Another teenager was today charged with terrorism-related offences following police raids over an alleged Islamic State-inspired plot to carry out attacks at a ceremony commemorating martyred soldiers in Australia.
It came after the arrest of a 14-year-old British boy in the UK over an alleged terror plot at a World War I centenary event in Australia.
The 18-year-old man who was being held on a Preventative Detention order without charge was released last night but promptly re-arrested, according to media reports, state police and Australian Federal Police who confirmed the arrest. He is due to appear before Melbourne Magistrates Court today.
The accused from the suburb of Hampton Park was charged with conspiracy to commit acts done in preparation for, or planning terrorist acts, police said.
On Saturday, Over 200 police officials carried out anti- terror raids across Melbourne and arrested five teenagers over an alleged plan to attack Anzac Day parade ceremonies. Though police arrested five men, only three were charged as two had been released without charge.
Sevdet Besim, 18, was charged with conspiring to commit a terrorist act and had appeared in the Melbourne Magistrates Court. He was remanded in custody to reappear on Friday, police said.
Narre Warren, 18, was also charged on summons with weapons offences. He is due to appear in court at a later date. Another teenager was charged along with them. The two other men, aged 18 and 19, were released pending further inquiries, police said.
Police have alleged that the two 18-year-olds charged were planning an IS-inspired attack at a Melbourne Anzac Day event targeting police officers.

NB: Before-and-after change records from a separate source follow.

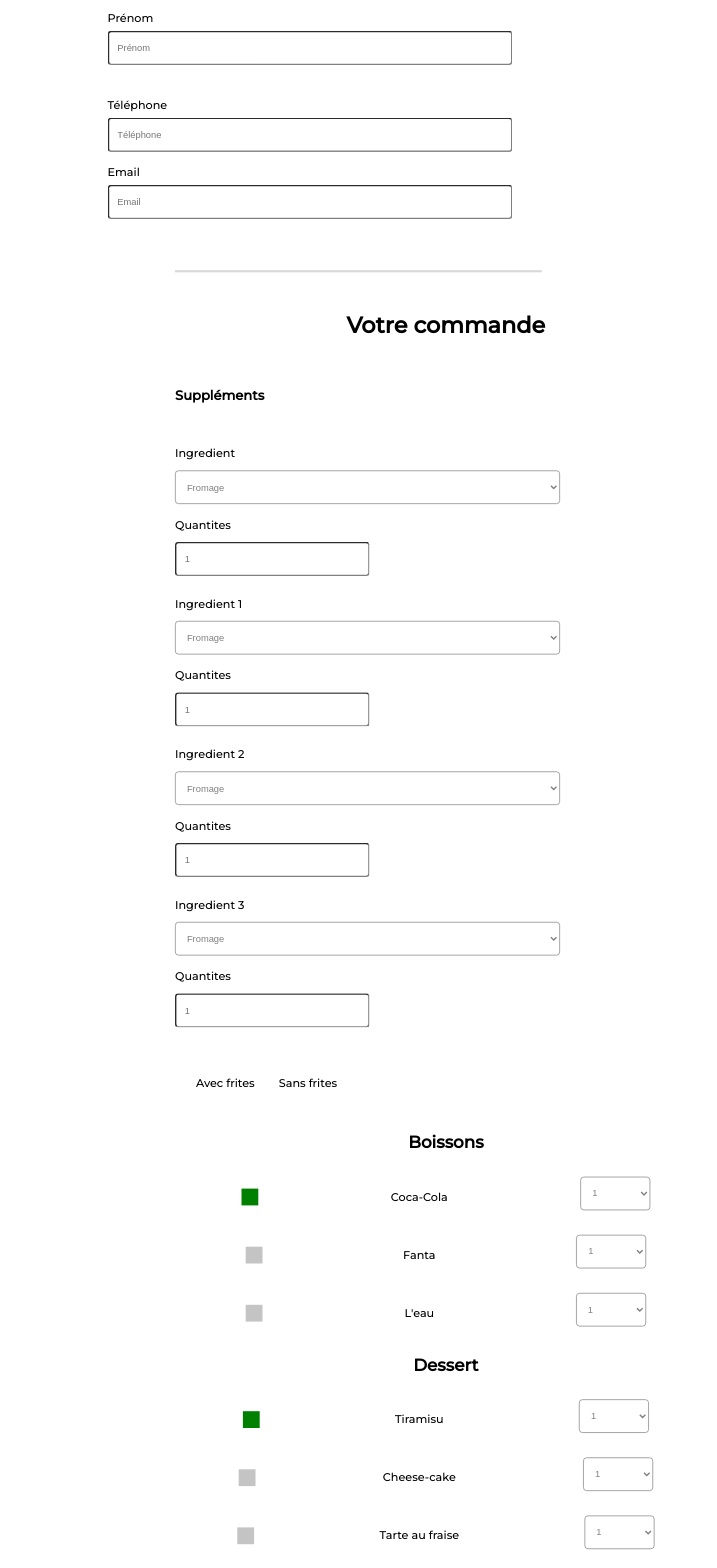
Repository: Ahlam-belhadj/bella-olange
Page: index2.html
An editor plug-in stored every save of this project. The page is shown before and after a run of saves, followed by the edit.
The browser window is 1024 px wide. The pictures show the part of the page from y = 1030 to 3270 px (the page is 4501 px tall), at 70% of full size.

Above is the page before, as saved 2023-02-14 15:09:50.

After the next 3 saves:
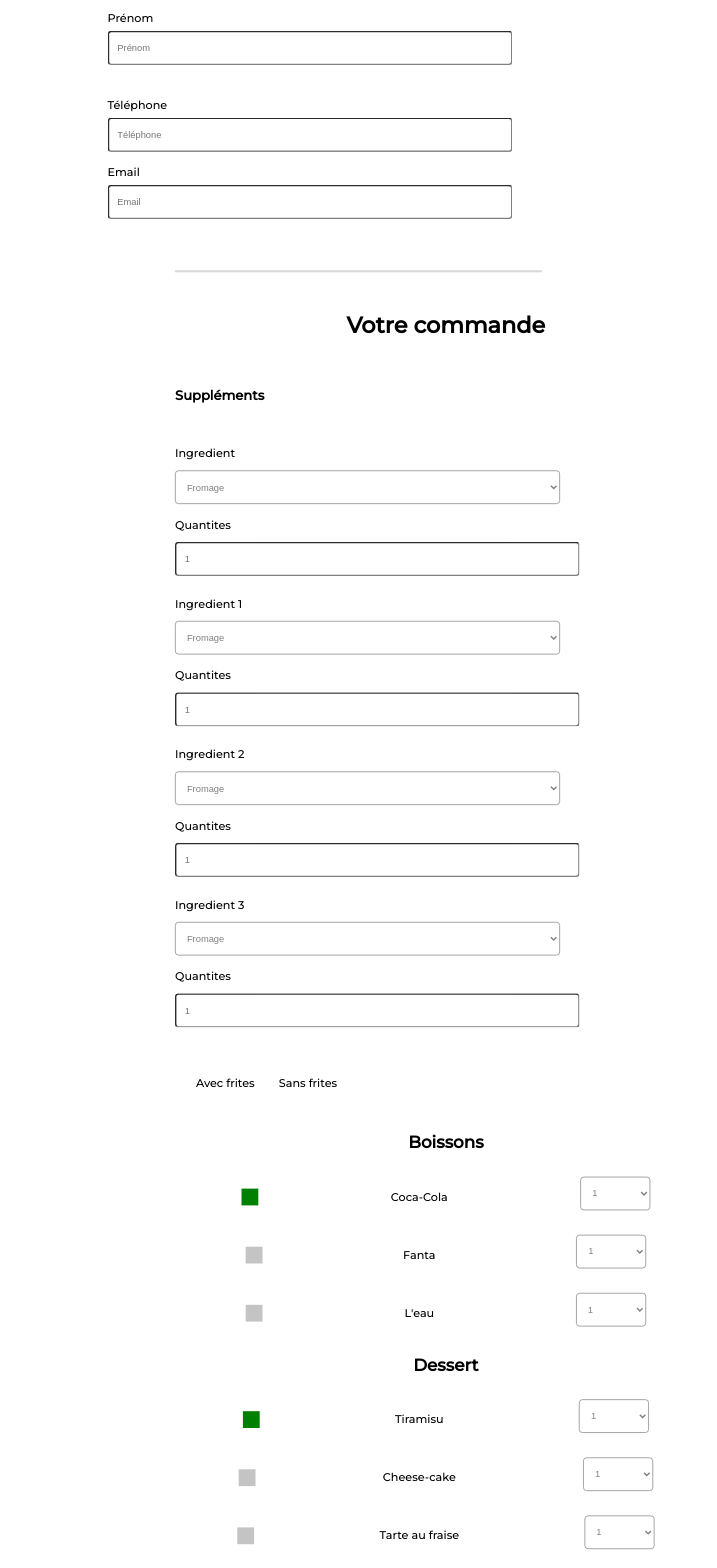
The 3 saves are shown as one change because they came seconds apart.
The last was saved 2 min 3 s later.
--- a/style2.css
+++ b/style2.css
@@ -485,4 +485,10 @@ h1{
 .suppléments {
   width: 550px;
 }
-}
+
+
+.box input {
+  width: 550px;
+
+}
+}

The plot reportedly involved running a police officer over and then killing him with a knife, according to an ABC program.
The arrested teenagers are said to have closer links with a senior Australian jihadist Neil Prakash, 23, who is said to be of Fijian-Indian and Cambodian background, police said.
Prakash, said to be a convert, travelled to Syria in early 2013 where he was known as Abu Khalid al-Cambodi. He is now the chief recruiter of Australians for IS, taking over after the death of Mohammed Ali Baryalei last year. Authorities believe Prakash was crucial to the Anzac Day plot.